§ **Problem details**: Isolate every line in the data with the string "fonts" and copy it.

§ **Material shown**:
****************************************

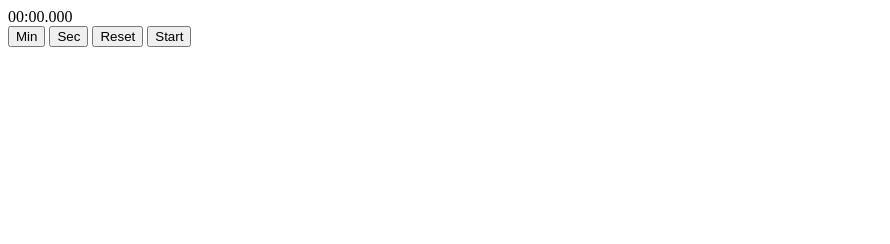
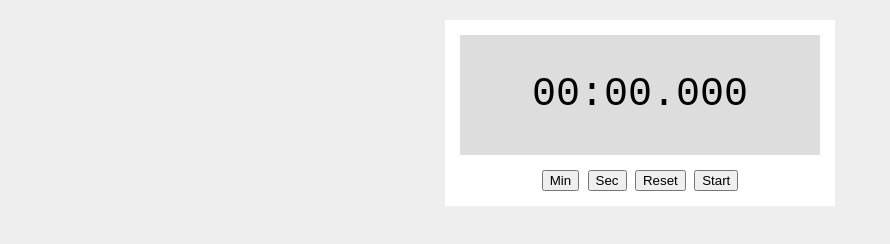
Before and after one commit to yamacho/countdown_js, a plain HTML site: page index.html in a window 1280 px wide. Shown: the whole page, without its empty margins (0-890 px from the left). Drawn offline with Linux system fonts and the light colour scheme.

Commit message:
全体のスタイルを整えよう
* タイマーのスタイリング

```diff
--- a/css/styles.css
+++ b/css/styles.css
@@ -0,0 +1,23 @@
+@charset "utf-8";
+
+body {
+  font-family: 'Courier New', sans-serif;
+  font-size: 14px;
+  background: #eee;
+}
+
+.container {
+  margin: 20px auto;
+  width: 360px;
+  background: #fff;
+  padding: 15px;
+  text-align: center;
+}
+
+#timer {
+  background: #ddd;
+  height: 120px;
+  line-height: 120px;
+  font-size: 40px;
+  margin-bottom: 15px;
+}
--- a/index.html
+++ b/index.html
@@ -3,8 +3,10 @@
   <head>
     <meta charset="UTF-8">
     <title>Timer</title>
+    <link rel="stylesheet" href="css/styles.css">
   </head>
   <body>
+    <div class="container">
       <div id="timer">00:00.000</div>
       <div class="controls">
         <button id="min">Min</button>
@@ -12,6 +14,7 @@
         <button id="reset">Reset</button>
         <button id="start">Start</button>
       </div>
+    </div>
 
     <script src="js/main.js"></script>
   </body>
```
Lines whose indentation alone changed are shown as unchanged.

****************************************

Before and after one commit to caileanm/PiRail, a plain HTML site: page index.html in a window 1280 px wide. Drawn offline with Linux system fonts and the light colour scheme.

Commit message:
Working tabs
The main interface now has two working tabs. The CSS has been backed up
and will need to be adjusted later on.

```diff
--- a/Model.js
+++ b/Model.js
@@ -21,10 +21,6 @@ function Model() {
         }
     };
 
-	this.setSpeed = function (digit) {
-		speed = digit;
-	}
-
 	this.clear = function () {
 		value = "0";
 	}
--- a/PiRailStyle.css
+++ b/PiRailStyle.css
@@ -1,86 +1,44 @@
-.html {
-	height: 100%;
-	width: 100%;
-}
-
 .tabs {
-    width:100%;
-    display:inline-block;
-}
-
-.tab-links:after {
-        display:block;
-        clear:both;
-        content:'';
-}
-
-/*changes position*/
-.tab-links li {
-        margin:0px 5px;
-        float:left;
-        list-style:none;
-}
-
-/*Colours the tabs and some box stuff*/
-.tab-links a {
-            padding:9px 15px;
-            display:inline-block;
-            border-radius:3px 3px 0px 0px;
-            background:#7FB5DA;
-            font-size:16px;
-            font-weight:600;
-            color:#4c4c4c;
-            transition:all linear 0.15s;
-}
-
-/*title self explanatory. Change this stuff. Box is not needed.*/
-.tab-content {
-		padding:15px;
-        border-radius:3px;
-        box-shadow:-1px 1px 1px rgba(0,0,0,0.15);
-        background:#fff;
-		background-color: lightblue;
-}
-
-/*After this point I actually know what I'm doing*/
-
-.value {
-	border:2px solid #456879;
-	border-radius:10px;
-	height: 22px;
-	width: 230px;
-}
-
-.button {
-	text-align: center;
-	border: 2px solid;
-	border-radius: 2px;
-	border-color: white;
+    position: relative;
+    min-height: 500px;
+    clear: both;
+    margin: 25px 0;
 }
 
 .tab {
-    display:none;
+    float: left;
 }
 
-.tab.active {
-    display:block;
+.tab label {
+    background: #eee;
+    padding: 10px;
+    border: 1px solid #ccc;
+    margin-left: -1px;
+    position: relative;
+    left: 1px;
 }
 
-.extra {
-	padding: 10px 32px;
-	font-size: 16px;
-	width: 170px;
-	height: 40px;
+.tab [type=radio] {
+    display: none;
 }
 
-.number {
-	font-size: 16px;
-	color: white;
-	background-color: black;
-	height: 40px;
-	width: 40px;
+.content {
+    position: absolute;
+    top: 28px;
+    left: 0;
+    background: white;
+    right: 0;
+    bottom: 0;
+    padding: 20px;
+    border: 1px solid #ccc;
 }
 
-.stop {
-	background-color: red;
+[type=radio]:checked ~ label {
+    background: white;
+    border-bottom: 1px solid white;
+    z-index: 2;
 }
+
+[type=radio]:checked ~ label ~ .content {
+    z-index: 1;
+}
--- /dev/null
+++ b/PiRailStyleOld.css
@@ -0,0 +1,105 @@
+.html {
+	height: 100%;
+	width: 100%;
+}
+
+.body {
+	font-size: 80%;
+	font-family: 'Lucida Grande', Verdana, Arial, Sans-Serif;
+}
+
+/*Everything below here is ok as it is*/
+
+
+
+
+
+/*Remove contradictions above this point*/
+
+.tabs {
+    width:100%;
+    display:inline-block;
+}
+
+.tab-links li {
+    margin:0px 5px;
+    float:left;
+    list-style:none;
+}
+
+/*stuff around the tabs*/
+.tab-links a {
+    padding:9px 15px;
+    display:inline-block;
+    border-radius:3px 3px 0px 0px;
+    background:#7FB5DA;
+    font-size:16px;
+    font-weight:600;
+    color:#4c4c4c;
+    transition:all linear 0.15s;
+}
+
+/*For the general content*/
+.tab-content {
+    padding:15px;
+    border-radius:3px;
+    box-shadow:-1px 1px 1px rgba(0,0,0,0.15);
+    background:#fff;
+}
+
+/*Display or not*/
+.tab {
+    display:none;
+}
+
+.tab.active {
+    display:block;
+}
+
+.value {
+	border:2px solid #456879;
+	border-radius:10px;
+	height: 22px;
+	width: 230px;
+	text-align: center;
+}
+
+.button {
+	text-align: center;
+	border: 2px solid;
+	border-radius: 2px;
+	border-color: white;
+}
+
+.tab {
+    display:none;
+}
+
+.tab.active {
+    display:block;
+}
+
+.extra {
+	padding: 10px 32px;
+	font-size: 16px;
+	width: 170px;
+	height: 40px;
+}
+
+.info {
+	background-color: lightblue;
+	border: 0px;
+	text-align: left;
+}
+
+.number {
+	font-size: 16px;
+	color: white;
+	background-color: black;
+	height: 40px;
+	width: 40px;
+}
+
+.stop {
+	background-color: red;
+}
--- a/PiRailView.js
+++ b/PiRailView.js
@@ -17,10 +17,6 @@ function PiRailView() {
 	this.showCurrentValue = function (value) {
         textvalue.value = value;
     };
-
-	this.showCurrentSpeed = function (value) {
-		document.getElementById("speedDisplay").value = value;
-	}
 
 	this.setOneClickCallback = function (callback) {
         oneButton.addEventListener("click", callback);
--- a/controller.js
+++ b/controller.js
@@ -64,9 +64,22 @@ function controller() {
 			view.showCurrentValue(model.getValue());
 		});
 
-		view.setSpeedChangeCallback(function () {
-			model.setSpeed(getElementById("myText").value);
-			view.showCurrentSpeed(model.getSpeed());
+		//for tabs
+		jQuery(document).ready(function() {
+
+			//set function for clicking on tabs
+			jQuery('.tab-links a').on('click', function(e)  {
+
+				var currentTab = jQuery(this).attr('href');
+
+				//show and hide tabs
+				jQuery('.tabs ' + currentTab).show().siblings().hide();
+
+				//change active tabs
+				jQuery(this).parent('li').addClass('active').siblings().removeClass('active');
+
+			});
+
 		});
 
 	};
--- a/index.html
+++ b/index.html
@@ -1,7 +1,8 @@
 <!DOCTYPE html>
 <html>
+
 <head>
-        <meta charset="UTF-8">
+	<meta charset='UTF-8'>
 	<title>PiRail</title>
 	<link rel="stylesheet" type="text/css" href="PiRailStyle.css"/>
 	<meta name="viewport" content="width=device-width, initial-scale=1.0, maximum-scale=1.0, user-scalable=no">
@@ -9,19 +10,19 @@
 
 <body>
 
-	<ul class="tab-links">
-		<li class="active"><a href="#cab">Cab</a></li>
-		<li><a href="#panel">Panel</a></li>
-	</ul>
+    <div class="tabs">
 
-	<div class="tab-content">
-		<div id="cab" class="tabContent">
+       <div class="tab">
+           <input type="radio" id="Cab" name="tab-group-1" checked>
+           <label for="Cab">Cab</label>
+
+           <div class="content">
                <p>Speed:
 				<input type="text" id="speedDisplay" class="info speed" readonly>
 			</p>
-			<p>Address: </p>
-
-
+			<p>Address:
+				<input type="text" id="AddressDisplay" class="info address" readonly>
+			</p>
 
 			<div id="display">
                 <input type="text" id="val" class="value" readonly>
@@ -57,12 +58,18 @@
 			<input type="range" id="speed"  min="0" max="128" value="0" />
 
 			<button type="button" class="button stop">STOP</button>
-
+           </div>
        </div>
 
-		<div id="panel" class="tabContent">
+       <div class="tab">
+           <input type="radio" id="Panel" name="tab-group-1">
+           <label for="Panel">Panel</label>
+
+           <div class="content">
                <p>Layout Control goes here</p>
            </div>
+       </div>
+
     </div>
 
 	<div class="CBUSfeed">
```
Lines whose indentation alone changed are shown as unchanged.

****************************************

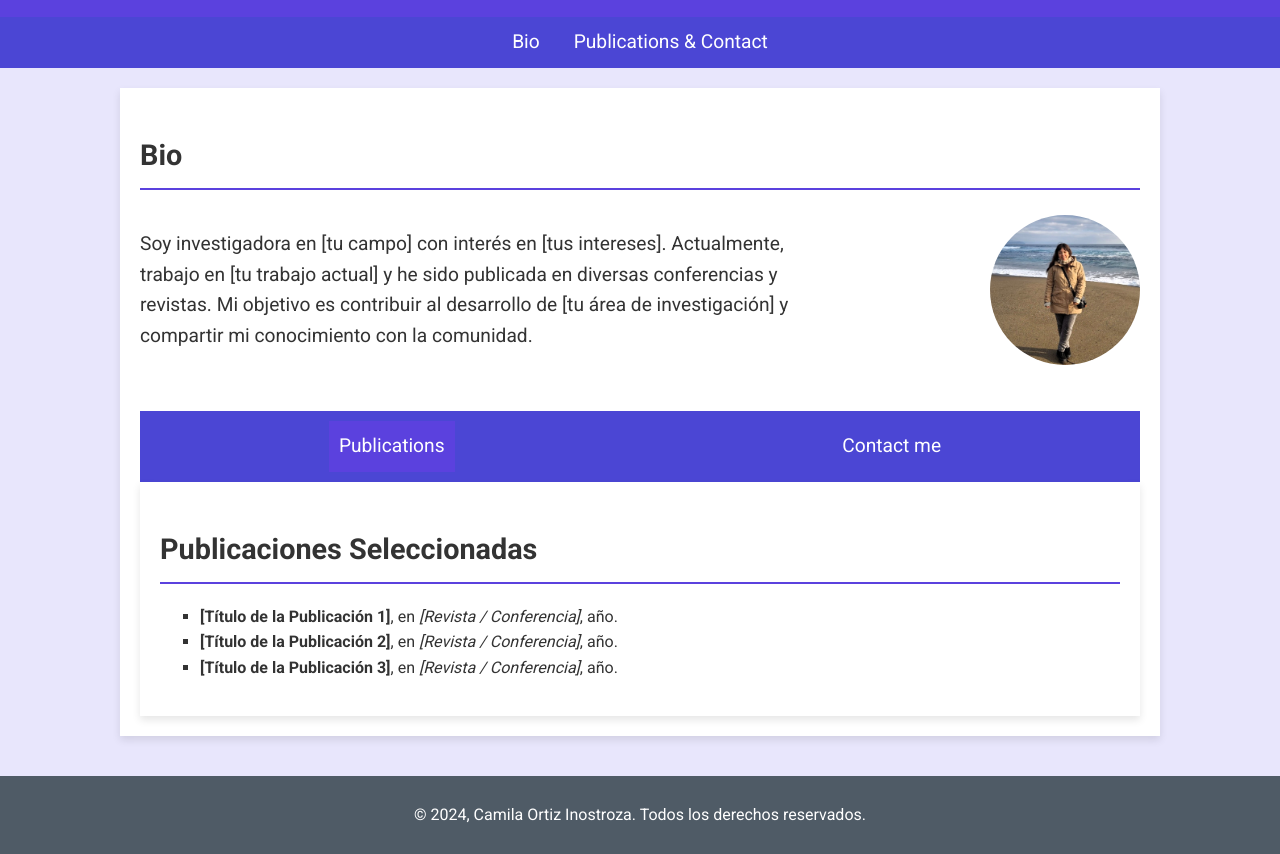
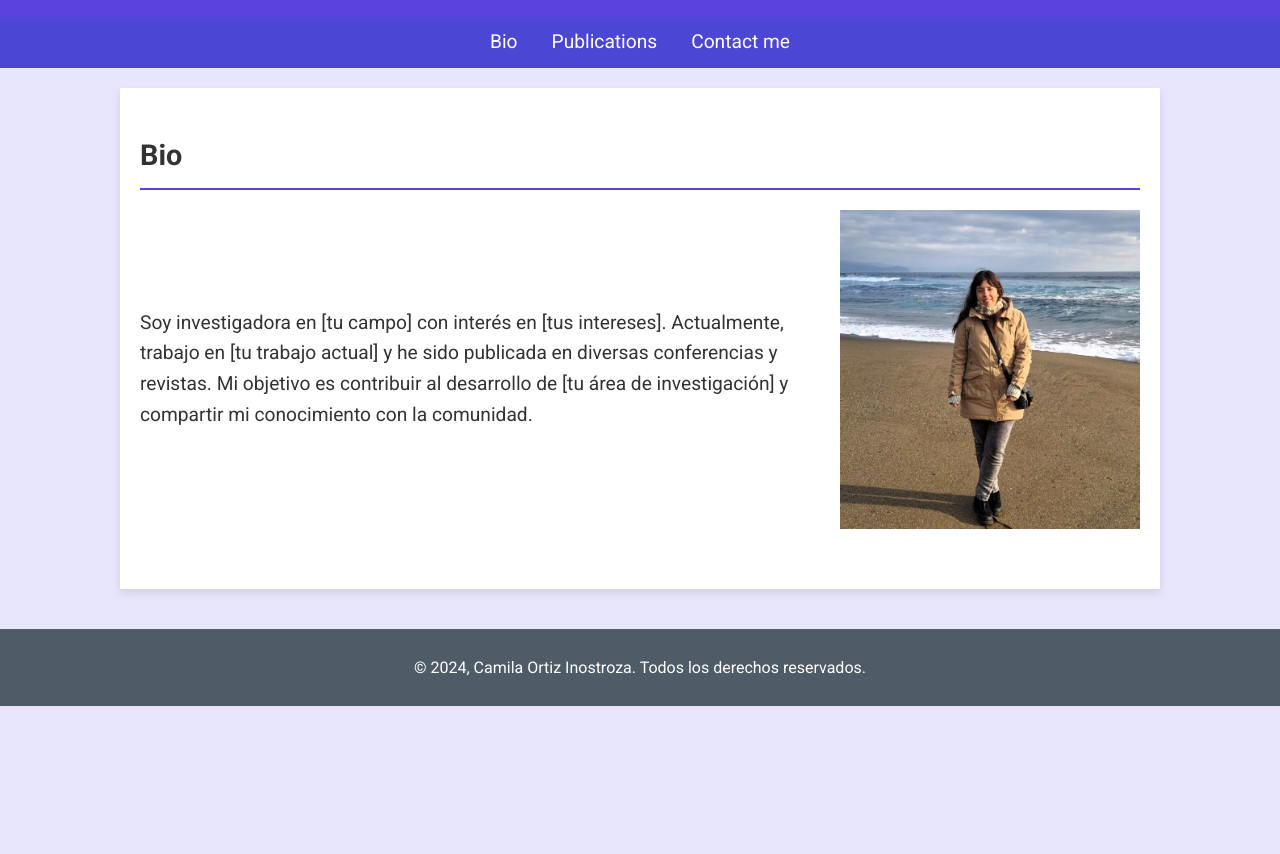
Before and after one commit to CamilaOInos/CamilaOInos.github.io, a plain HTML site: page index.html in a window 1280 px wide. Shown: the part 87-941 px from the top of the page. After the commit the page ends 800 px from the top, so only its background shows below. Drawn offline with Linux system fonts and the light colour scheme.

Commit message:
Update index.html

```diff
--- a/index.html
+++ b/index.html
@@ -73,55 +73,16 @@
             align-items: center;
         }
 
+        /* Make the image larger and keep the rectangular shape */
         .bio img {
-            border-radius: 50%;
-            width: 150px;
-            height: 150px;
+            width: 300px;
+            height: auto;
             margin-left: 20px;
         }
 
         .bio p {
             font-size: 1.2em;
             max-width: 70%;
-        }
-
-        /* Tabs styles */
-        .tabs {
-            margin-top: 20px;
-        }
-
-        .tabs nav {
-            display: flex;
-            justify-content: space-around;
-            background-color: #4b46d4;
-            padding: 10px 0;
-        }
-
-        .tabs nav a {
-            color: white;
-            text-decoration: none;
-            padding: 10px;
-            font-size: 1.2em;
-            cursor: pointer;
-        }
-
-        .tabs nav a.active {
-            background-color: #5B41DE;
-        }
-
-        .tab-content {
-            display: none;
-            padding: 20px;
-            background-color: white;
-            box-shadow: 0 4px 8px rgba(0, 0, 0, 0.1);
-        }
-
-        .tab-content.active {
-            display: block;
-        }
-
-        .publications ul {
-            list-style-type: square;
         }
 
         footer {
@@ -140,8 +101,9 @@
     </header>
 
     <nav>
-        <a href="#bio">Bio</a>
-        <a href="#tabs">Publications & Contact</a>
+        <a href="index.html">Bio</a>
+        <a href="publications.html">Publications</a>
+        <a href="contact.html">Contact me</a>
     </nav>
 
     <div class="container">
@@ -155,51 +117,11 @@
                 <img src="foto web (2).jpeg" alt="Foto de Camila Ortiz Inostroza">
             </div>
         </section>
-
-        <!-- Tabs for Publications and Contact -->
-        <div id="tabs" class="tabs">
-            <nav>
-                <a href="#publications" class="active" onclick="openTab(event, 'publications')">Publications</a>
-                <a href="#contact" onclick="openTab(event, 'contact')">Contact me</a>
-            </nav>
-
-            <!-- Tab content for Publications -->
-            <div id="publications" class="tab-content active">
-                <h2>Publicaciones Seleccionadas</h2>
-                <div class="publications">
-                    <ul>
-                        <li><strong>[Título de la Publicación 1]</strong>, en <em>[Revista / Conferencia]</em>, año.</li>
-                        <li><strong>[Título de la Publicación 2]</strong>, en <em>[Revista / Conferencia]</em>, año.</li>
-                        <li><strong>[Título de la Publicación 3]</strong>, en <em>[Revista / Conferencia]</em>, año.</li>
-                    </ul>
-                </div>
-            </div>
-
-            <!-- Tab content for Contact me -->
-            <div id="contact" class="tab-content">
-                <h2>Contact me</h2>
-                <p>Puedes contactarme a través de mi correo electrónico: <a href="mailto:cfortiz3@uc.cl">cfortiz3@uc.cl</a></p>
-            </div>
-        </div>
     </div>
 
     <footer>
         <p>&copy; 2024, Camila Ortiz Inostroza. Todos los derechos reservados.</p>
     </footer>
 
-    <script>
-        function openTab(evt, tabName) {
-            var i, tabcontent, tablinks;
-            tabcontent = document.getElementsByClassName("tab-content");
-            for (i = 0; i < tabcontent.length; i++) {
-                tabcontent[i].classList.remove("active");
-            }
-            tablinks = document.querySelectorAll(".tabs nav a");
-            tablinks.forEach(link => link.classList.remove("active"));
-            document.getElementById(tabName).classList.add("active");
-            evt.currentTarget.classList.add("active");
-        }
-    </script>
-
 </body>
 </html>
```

****************************************

§ **Exercise response**:
Before and after one commit to yamacho/countdown_js, a plain HTML site: page index.html in a window 1280 px wide. Shown: the whole page, without its empty margins (0-890 px from the left). Drawn offline with Linux system fonts and the light colour scheme.
Before and after one commit to caileanm/PiRail, a plain HTML site: page index.html in a window 1280 px wide. Drawn offline with Linux system fonts and the light colour scheme.
Before and after one commit to CamilaOInos/CamilaOInos.github.io, a plain HTML site: page index.html in a window 1280 px wide. Shown: the part 87-941 px from the top of the page. After the commit the page ends 800 px from the top, so only its background shows below. Drawn offline with Linux system fonts and the light colour scheme.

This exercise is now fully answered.